It doesn't take much beyond a dipping a few fake screenshots into the piranha pool of internet fandoms to stir up a frenzy of "drama". We've seen it with the allegations surrounding Jacob Sartorius asking fans for nudes, we see it with every staged "social experiment" video. Conspiracies are rife within the internet - and if you give online communities enough to grab onto, it starts a ridiculous tug-of-war that almost always ends in tatters and a complete breakdown of communication, regardless of the truth.

Several parties are to blame for the events of this week getting as out of hand as they are. Whoever tactlessly began the #savemarinajoyce hashtag seemingly had the idea that the best way to help someone who is obviously struggling with the pressures of online fame, was to give them online infamy. Evidently not.

The media latching on to the story, especially one of the earliest birds starting the ISIS rumours (thanks, Mirror Online), did nothing but to drag the greater internet into the fold - turning Marina into not just a sensation, or a victim, but a meme. Clearly the last thing someone obviously trying to overcome their own personal issues, while maintaining a public facade for their audience, needs.

And this last point puts a small but significant portion of the blame on Marina herself; as much as it pains me to say it, playing along with the hype, liking Tweets such as "like this if you need us to save you" while posting with the cheerful thirst of a typical new YouTuber sent social media into meltdown more than anything else.

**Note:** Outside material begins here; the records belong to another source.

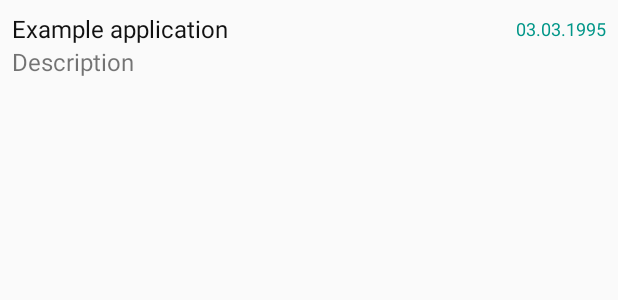
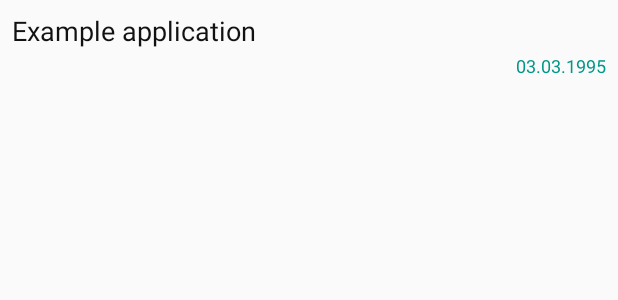
Before and after one commit to AfroMetal/android-DoItLater, an Android app: the layout list_item.xml on its own in the app's theme, with its tools: preview values and no code run, on a phone screen of 412 x 824 dp. Shown: the top 300 px of the screen. Run offline under Robolectric (Android 15) with nearby library versions, the phone set to English and light mode, and no system bars.

```diff
--- a/app/src/main/res/layout/list_item.xml
+++ b/app/src/main/res/layout/list_item.xml
@@ -5,42 +5,31 @@
     android:padding="8dp" >
 
     <TextView
-        android:id="@+id/secondLine"
+        android:id="@+id/date"
         android:layout_width="fill_parent"
-        android:layout_height="26dp"
+        android:layout_height="24dp"
         android:layout_alignParentBottom="true"
         android:layout_alignParentRight="true"
         android:layout_alignParentLeft="true"
-        android:ellipsize="marquee"
         android:maxLines="1"
-        android:text="Description"
-        android:textSize="16sp" />
-
-    <TextView
-        android:id="@+id/firstLine"
-        android:layout_width="wrap_content"
-        android:layout_height="wrap_content"
-        android:layout_above="@id/secondLine"
-        android:layout_alignParentTop="true"
-        android:layout_alignParentLeft="true"
-        android:layout_alignWithParentIfMissing="true"
-        android:gravity="center_vertical|left"
-        android:text="Example application"
-        android:textColor="@color/colorBlack"
-        android:textSize="16sp" />
-
-    <TextView
-        android:id="@+id/date"
-        android:layout_width="wrap_content"
-        android:layout_height="wrap_content"
-        android:layout_above="@id/secondLine"
-        android:layout_toRightOf="@+id/firstLine"
-        android:layout_alignParentRight="true"
-        android:layout_alignParentTop="true"
         android:layout_alignWithParentIfMissing="true"
         android:gravity="center_vertical|right"
         android:text="03.03.1995"
         android:textColor="@color/colorAccent"
         android:textSize="12sp" />
 
+    <TextView
+        android:id="@+id/firstLine"
+        android:layout_width="match_parent"
+        android:layout_height="wrap_content"
+        android:layout_above="@id/date"
+        android:layout_alignParentTop="true"
+        android:layout_alignParentLeft="true"
+        android:layout_alignParentRight="true"
+        android:layout_alignWithParentIfMissing="true"
+        android:gravity="center_vertical"
+        android:text="Example application"
+        android:textColor="@color/colorBlack"
+        android:textSize="18sp" />
+
 </RelativeLayout>
--- a/app/src/main/res/layout/list_view.xml
+++ b/app/src/main/res/layout/list_view.xml
@@ -18,9 +18,12 @@
         android:layout_gravity="bottom|right"
         android:layout_margin="16dp"
         app:fabSize="normal"
+        app:elevation="6dp"
+        app:borderWidth="0dp"
         app:rippleColor="@color/colorAccent"
         android:src="@drawable/ic_playlist_add_black_24dp"
         app:layout_anchor="@android:id/list"
-        app:layout_anchorGravity="bottom|right|end" />
+        app:layout_anchorGravity="bottom|right|end"
+        android:clickable="true"/>
 
 </android.support.design.widget.CoordinatorLayout>
```
Also changed, not shown: app/src/main/res/layout/details_view.xml (+16 -5 lines).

Whatever Marina's personal problems may be, acting as though everything is normal and fun while your whole corner of the internet is on fire is evidence that just taking a break from it all is more important than anything else. While it doesn't seem as though Marina is ready to let go of her new-found attention just yet, hopefully the rest of us from here on in will do it for her.